BeWeather started as a BlackBerry app before being ported over to Android a couple of years ago, and earlier this week it arrived for iOS. BeWeather is free but some features are held back until you upgrade with a $2.99 in-app purchase to the Pro version. Even the free version, however, has the good looks and some useful features that may make you stray from The Weather Channel's app or .
After launching BeWeather and letting it access your location, it will ask you to select from one of three themes: a static image, an animation that depicts your current conditions, or a radar map of your location.
From the home screen that shows the current conditions, you can swipe up for an hourly forecast and a seven-day forecast. Swipe up again for more detailed weather stats -- wind speed and direction, moon phase, barometer, humidity, visibility, UV index, and dew point -- and a detailed forecast for the current day and night, as well as the next day and night. In snowy New England, I particularly like the ability to toggle between precipitation probability plus amount by tapping on the seven-day forecast. Most weather apps give only the probability, leaving me to wonder or search elsewhere for the number of inches an approaching Nor'easter is expected to bring.
From left to right, the four static buttons at the bottom of the screen let you share your current conditions, read weather alerts for your area, view a radar map, and view a map of nearby weather stations or webcams. The radar map includes a play/pause button and a slider so you can see, for example, an approaching storm in motion. Unlike The Weather Channel app, you can see only past movement and not a future forecast.

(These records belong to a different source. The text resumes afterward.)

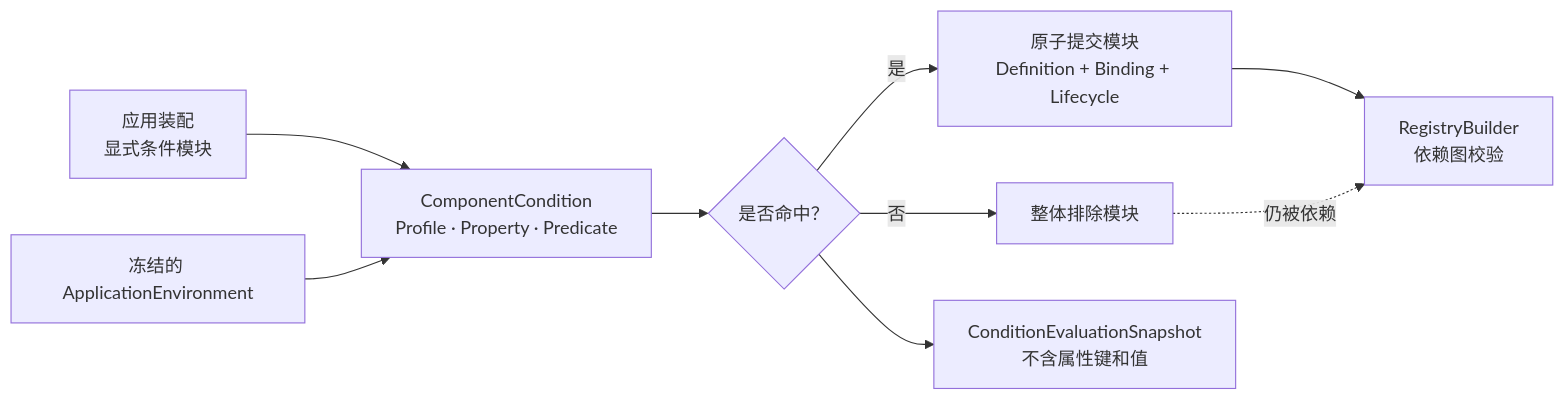
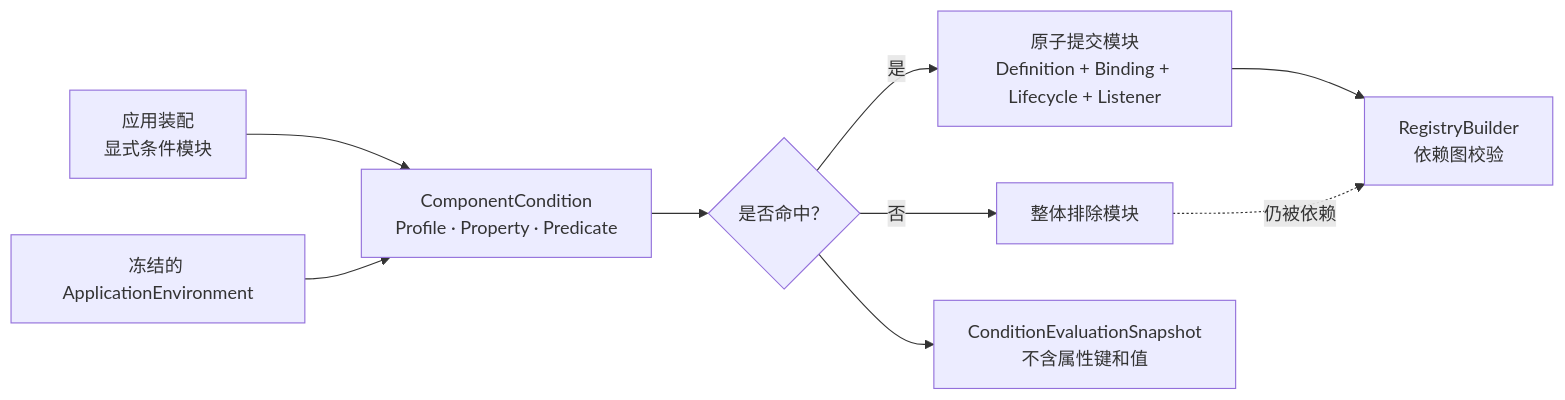
Diagram 15 of 24 in docs/Vernal-Architecture.zh_CN.md (easy-4-rust/vernal), drawn with Mermaid before and after one commit. The commit also changed other lines of this file and 27 other files, not shown here.

````diff
--- a/docs/Vernal-Architecture.zh_CN.md
+++ b/docs/Vernal-Architecture.zh_CN.md
@@ -973,19 +975,19 @@
 ```mermaid
 flowchart LR
     Assembly["应用装配<br/>显式条件模块"]
     Environment["冻结的 ApplicationEnvironment"]
     Condition["ComponentCondition<br/>Profile · Property · Predicate"]
     Decision{"是否命中？"}
-    Commit["原子提交模块<br/>Definition + Binding + Lifecycle"]
+    Commit["原子提交模块<br/>Definition + Binding + Lifecycle + Listener"]
     Omit["整体排除模块"]
     Graph["RegistryBuilder<br/>依赖图校验"]
     Snapshot["ConditionEvaluationSnapshot<br/>不含属性键和值"]
 
     Assembly --> Condition
     Environment --> Condition
     Condition --> Decision
     Decision -->|"是"| Commit --> Graph
     Decision -->|"否"| Omit
     Decision --> Snapshot
     Omit -.->|"仍被依赖"| Graph
 ```
````
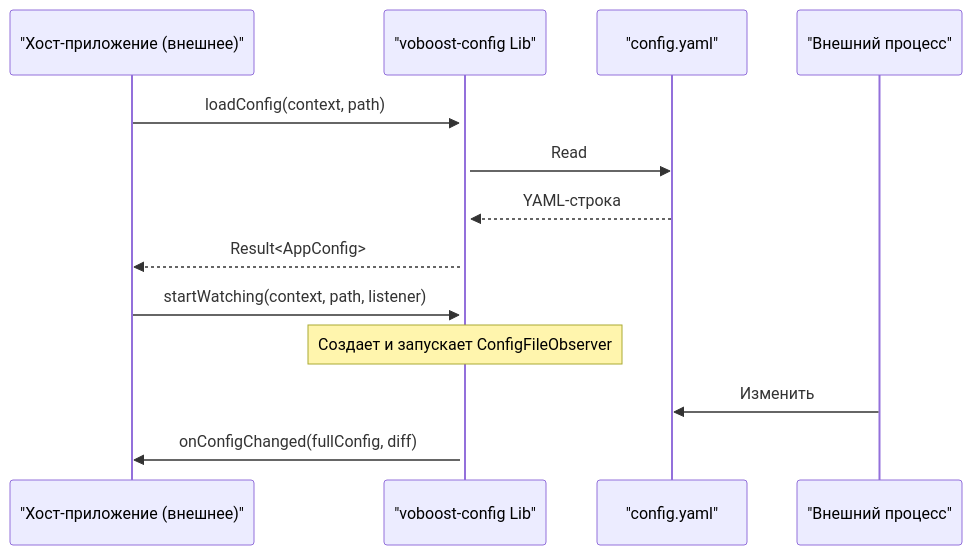
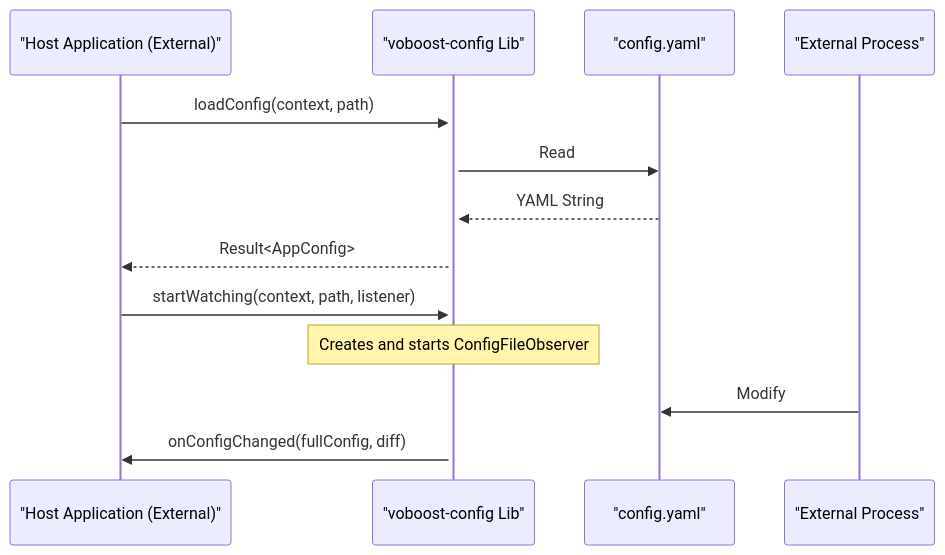
Before and after one commit to voboost/voboost-config: the diagram in memory-bank/systemPatterns.md, drawn with Mermaid. The commit also changed other lines of this file and 7 other files, not shown here.

Commit message:
PLAN.md and ORCHESTRATION_PLAN.md done in Architect mode using Roo Code / Gemini 2.5 Pro

````diff
--- a/memory-bank/systemPatterns.md
+++ b/memory-bank/systemPatterns.md
@@ -36,20 +36,20 @@
 ```mermaid
 sequenceDiagram
-    participant HostApp as "Хост-приложение (внешнее)"
+    participant HostApp as "Host Application (External)"
     participant Lib as "voboost-config Lib"
     participant File as "config.yaml"
 
     HostApp->>+Lib: loadConfig(context, path)
     Lib->>File: Read
-    File-->>Lib: YAML-строка
+    File-->>Lib: YAML String
     Lib-->>HostApp: Result<AppConfig>
 
     HostApp->>+Lib: startWatching(context, path, listener)
-    Note over Lib: Создает и запускает ConfigFileObserver
+    Note over Lib: Creates and starts ConfigFileObserver
 
-    %% Изменение файла
-    participant External as "Внешний процесс"
-    External->>File: Изменить
+    %% File Change
+    participant External as "External Process"
+    External->>File: Modify
 
     Lib->>HostApp: onConfigChanged(fullConfig, diff)
 ```
````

BeWeather would look wonderful on the iPad, but unfortunately it's only optimized for the iPhone. The free app also limits you to two locations. The Pro version lets you add an unlimited number of locations, along with other features, including notifications for weather alerts, the current temperature as a badge on the app's icon, the current weather as a notification on the lock screen, and precipitation forecasts from .